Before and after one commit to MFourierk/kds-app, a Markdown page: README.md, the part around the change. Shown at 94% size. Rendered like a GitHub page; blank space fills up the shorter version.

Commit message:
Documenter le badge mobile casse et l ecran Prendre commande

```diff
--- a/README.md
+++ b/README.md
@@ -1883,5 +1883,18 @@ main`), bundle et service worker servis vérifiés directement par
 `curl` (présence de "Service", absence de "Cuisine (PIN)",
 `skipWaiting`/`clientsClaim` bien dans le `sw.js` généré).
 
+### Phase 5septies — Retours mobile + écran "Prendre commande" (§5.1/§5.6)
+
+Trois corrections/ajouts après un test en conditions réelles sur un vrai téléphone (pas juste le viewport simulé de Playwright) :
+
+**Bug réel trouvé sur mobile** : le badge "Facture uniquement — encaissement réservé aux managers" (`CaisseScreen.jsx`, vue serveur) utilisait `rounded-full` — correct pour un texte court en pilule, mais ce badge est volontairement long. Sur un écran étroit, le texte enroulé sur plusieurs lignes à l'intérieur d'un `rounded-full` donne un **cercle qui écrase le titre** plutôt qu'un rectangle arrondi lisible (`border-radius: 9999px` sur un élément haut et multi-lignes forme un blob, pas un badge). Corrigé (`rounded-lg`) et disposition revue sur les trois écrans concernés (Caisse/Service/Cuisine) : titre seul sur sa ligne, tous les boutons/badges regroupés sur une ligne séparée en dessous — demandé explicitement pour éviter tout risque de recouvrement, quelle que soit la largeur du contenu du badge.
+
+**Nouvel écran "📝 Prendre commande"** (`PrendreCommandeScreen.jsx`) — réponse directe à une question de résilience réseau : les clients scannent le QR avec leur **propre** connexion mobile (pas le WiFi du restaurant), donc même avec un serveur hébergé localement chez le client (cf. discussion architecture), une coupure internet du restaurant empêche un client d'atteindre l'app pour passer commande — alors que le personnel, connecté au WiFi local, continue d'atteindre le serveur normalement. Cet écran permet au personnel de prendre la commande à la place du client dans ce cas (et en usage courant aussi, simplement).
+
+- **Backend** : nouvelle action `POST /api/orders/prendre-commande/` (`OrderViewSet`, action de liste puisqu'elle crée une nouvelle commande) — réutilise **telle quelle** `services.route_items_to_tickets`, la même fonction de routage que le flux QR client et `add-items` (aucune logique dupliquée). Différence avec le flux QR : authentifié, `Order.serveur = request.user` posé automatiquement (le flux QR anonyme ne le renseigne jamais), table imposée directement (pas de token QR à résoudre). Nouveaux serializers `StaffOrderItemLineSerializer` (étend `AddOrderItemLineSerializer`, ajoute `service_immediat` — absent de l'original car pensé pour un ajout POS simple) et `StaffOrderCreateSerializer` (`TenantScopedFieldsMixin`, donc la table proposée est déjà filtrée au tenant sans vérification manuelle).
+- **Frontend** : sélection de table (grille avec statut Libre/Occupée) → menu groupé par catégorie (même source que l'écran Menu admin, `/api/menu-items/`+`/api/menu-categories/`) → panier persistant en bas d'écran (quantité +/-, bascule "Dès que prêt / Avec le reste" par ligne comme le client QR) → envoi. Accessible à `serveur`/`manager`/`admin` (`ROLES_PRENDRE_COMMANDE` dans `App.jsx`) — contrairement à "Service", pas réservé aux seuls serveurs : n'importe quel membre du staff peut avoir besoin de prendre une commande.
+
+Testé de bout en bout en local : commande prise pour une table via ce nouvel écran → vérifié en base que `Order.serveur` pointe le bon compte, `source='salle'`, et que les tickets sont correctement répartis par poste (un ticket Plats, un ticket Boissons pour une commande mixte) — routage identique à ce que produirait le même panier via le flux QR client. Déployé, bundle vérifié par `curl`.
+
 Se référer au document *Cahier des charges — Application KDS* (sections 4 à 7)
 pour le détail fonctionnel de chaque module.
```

▶ **To do**: Using the word "mobile" as the filter, copy each matching line from the material.

▶ **Task response**:
Documenter le badge mobile casse et l ecran Prendre commande
+### Phase 5septies — Retours mobile + écran "Prendre commande" (§5.1/§5.6)
+**Bug réel trouvé sur mobile** : le badge "Facture uniquement — encaissement réservé aux managers" (`CaisseScreen.jsx`, vue serveur) utilisait `rounded-full` — correct pour un texte court en pilule, mais ce badge est volontairement long. Sur un écran étroit, le texte enroulé sur plusieurs lignes à l'intérieur d'un `rounded-full` donne un **cercle qui écrase le titre** plutôt qu'un rectangle arrondi lisible (`border-radius: 9999px` sur un élément haut et multi-lignes forme un blob, pas un badge). Corrigé (`rounded-lg`) et disposition revue sur les trois écrans concernés (Caisse/Service/Cuisine) : titre seul sur sa ligne, tous les boutons/badges regroupés sur une ligne séparée en dessous — demandé explicitement pour éviter tout risque de recouvrement, quelle que soit la largeur du contenu du badge.
+**Nouvel écran "📝 Prendre commande"** (`PrendreCommandeScreen.jsx`) — réponse directe à une question de résilience réseau : les clients scannent le QR avec leur **propre** connexion mobile (pas le WiFi du restaurant), donc même avec un serveur hébergé localement chez le client (cf. discussion architecture), une coupure internet du restaurant empêche un client d'atteindre l'app pour passer commande — alors que le personnel, connecté au WiFi local, continue d'atteindre le serveur normalement. Cet écran permet au personnel de prendre la commande à la place du client dans ce cas (et en usage courant aussi, simplement).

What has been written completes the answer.